Revision tracking records:

──────────

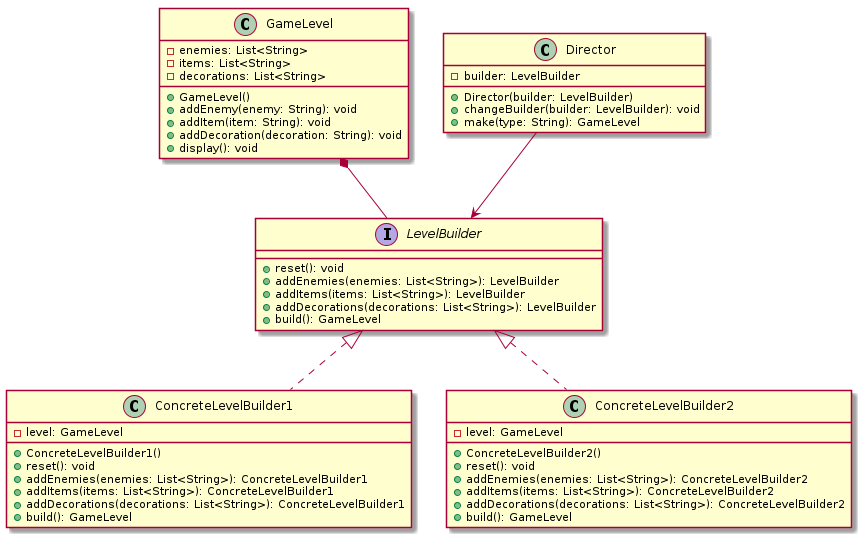
This is UML/Builder/level.builder.png from project-survivor/documentation, a PlantUML export, as it was before one commit. Source of this version:
```plantuml
@startuml
hide footbox




class GameLevel {
    -enemies: List<String>
    -items: List<String>
    -decorations: List<String>
    +GameLevel()
    +addEnemy(enemy: String): void
    +addItem(item: String): void
    +addDecoration(decoration: String): void
    +display(): void
}

interface LevelBuilder {
    +reset(): void
    +addEnemies(enemies: List<String>): LevelBuilder
    +addItems(items: List<String>): LevelBuilder
    +addDecorations(decorations: List<String>): LevelBuilder
    +build(): GameLevel
}

class ConcreteLevelBuilder1 {
    -level: GameLevel
    +ConcreteLevelBuilder1()
    +reset(): void
    +addEnemies(enemies: List<String>): ConcreteLevelBuilder1
    +addItems(items: List<String>): ConcreteLevelBuilder1
    +addDecorations(decorations: List<String>): ConcreteLevelBuilder1
    +build(): GameLevel
}

class ConcreteLevelBuilder2 {
    -level: GameLevel
    +ConcreteLevelBuilder2()
    +reset(): void
    +addEnemies(enemies: List<String>): ConcreteLevelBuilder2
    +addItems(items: List<String>): ConcreteLevelBuilder2
    +addDecorations(decorations: List<String>): ConcreteLevelBuilder2
    +build(): GameLevel
}

class Director {
    -builder: LevelBuilder
    +Director(builder: LevelBuilder)
    +changeBuilder(builder: LevelBuilder): void
    +make(type: String): GameLevel
}

GameLevel *-- LevelBuilder
LevelBuilder <|.. ConcreteLevelBuilder1
LevelBuilder <|.. ConcreteLevelBuilder2
Director --> LevelBuilder



@enduml
```
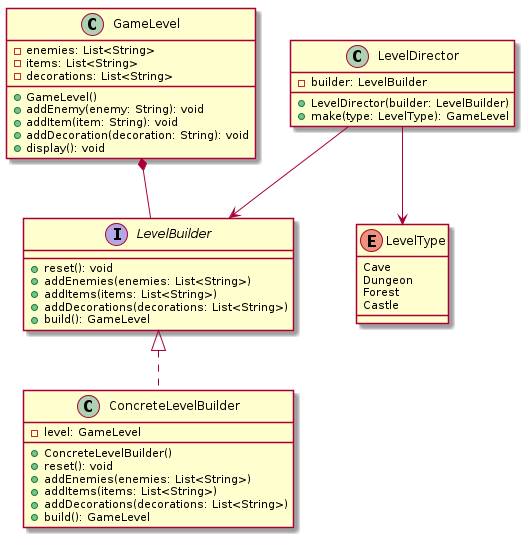
The same file after the commit.

What changed in the source:
```diff
@@ -1,8 +1,5 @@
 @startuml
 hide footbox
-
-
-
 
 class GameLevel {
     -enemies: List<String>
@@ -17,44 +14,40 @@
 
 interface LevelBuilder {
     +reset(): void
-    +addEnemies(enemies: List<String>): LevelBuilder
-    +addItems(items: List<String>): LevelBuilder
-    +addDecorations(decorations: List<String>): LevelBuilder
+    +addEnemies(enemies: List<String>)
+    +addItems(items: List<String>)
+    +addDecorations(decorations: List<String>)
     +build(): GameLevel
 }
 
-class ConcreteLevelBuilder1 {
+class ConcreteLevelBuilder {
     -level: GameLevel
-    +ConcreteLevelBuilder1()
+    +ConcreteLevelBuilder()
     +reset(): void
-    +addEnemies(enemies: List<String>): ConcreteLevelBuilder1
-    +addItems(items: List<String>): ConcreteLevelBuilder1
-    +addDecorations(decorations: List<String>): ConcreteLevelBuilder1
+    +addEnemies(enemies: List<String>)
+    +addItems(items: List<String>)
+    +addDecorations(decorations: List<String>)
     +build(): GameLevel
 }
 
-class ConcreteLevelBuilder2 {
-    -level: GameLevel
-    +ConcreteLevelBuilder2()
-    +reset(): void
-    +addEnemies(enemies: List<String>): ConcreteLevelBuilder2
-    +addItems(items: List<String>): ConcreteLevelBuilder2
-    +addDecorations(decorations: List<String>): ConcreteLevelBuilder2
-    +build(): GameLevel
+class LevelDirector {
+    -builder: LevelBuilder
+    +LevelDirector(builder: LevelBuilder)
+    +make(type: LevelType): GameLevel
 }
 
-class Director {
-    -builder: LevelBuilder
-    +Director(builder: LevelBuilder)
-    +changeBuilder(builder: LevelBuilder): void
-    +make(type: String): GameLevel
+enum LevelType {
+    Cave
+    Dungeon
+    Forest
+    Castle
 }
 
-GameLevel *-- LevelBuilder
-LevelBuilder <|.. ConcreteLevelBuilder1
-LevelBuilder <|.. ConcreteLevelBuilder2
-Director --> LevelBuilder
+LevelDirector --> LevelType
 
 
+GameLevel *-- LevelBuilder
+LevelBuilder <|.. ConcreteLevelBuilder
+LevelDirector --> LevelBuilder
 
 @enduml
```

──────────

Write out each line of the data exactly; the images should be left out.

This is UML/Builder/level.builder.png from project-survivor/documentation, a PlantUML export, as it was before one commit. Source of this version:
```plantuml
@startuml
hide footbox




class GameLevel {
    -enemies: List<String>
    -items: List<String>
    -decorations: List<String>
    +GameLevel()
    +addEnemy(enemy: String): void
    +addItem(item: String): void
    +addDecoration(decoration: String): void
    +display(): void
}

interface LevelBuilder {
    +reset(): void
    +addEnemies(enemies: List<String>): LevelBuilder
    +addItems(items: List<String>): LevelBuilder
    +addDecorations(decorations: List<String>): LevelBuilder
    +build(): GameLevel
}

class ConcreteLevelBuilder1 {
    -level: GameLevel
    +ConcreteLevelBuilder1()
    +reset(): void
    +addEnemies(enemies: List<String>): ConcreteLevelBuilder1
    +addItems(items: List<String>): ConcreteLevelBuilder1
    +addDecorations(decorations: List<String>): ConcreteLevelBuilder1
    +build(): GameLevel
}

class ConcreteLevelBuilder2 {
    -level: GameLevel
    +ConcreteLevelBuilder2()
    +reset(): void
    +addEnemies(enemies: List<String>): ConcreteLevelBuilder2
    +addItems(items: List<String>): ConcreteLevelBuilder2
    +addDecorations(decorations: List<String>): ConcreteLevelBuilder2
    +build(): GameLevel
}

class Director {
    -builder: LevelBuilder
    +Director(builder: LevelBuilder)
    +changeBuilder(builder: LevelBuilder): void
    +make(type: String): GameLevel
}

GameLevel *-- LevelBuilder
LevelBuilder <|.. ConcreteLevelBuilder1
LevelBuilder <|.. ConcreteLevelBuilder2
Director --> LevelBuilder



@enduml
```
The same file after the commit.

What changed in the source:
```diff
@@ -1,8 +1,5 @@
 @startuml
 hide footbox
-
-
-
 
 class GameLevel {
     -enemies: List<String>
@@ -17,44 +14,40 @@
 
 interface LevelBuilder {
     +reset(): void
-    +addEnemies(enemies: List<String>): LevelBuilder
-    +addItems(items: List<String>): LevelBuilder
-    +addDecorations(decorations: List<String>): LevelBuilder
+    +addEnemies(enemies: List<String>)
+    +addItems(items: List<String>)
+    +addDecorations(decorations: List<String>)
     +build(): GameLevel
 }
 
-class ConcreteLevelBuilder1 {
+class ConcreteLevelBuilder {
     -level: GameLevel
-    +ConcreteLevelBuilder1()
+    +ConcreteLevelBuilder()
     +reset(): void
-    +addEnemies(enemies: List<String>): ConcreteLevelBuilder1
-    +addItems(items: List<String>): ConcreteLevelBuilder1
-    +addDecorations(decorations: List<String>): ConcreteLevelBuilder1
+    +addEnemies(enemies: List<String>)
+    +addItems(items: List<String>)
+    +addDecorations(decorations: List<String>)
     +build(): GameLevel
 }
 
-class ConcreteLevelBuilder2 {
-    -level: GameLevel
-    +ConcreteLevelBuilder2()
-    +reset(): void
-    +addEnemies(enemies: List<String>): ConcreteLevelBuilder2
-    +addItems(items: List<String>): ConcreteLevelBuilder2
-    +addDecorations(decorations: List<String>): ConcreteLevelBuilder2
-    +build(): GameLevel
+class LevelDirector {
+    -builder: LevelBuilder
+    +LevelDirector(builder: LevelBuilder)
+    +make(type: LevelType): GameLevel
 }
 
-class Director {
-    -builder: LevelBuilder
-    +Director(builder: LevelBuilder)
-    +changeBuilder(builder: LevelBuilder): void
-    +make(type: String): GameLevel
+enum LevelType {
+    Cave
+    Dungeon
+    Forest
+    Castle
 }
 
-GameLevel *-- LevelBuilder
-LevelBuilder <|.. ConcreteLevelBuilder1
-LevelBuilder <|.. ConcreteLevelBuilder2
-Director --> LevelBuilder
+LevelDirector --> LevelType
 
 
+GameLevel *-- LevelBuilder
+LevelBuilder <|.. ConcreteLevelBuilder
+LevelDirector --> LevelBuilder
 
 @enduml
```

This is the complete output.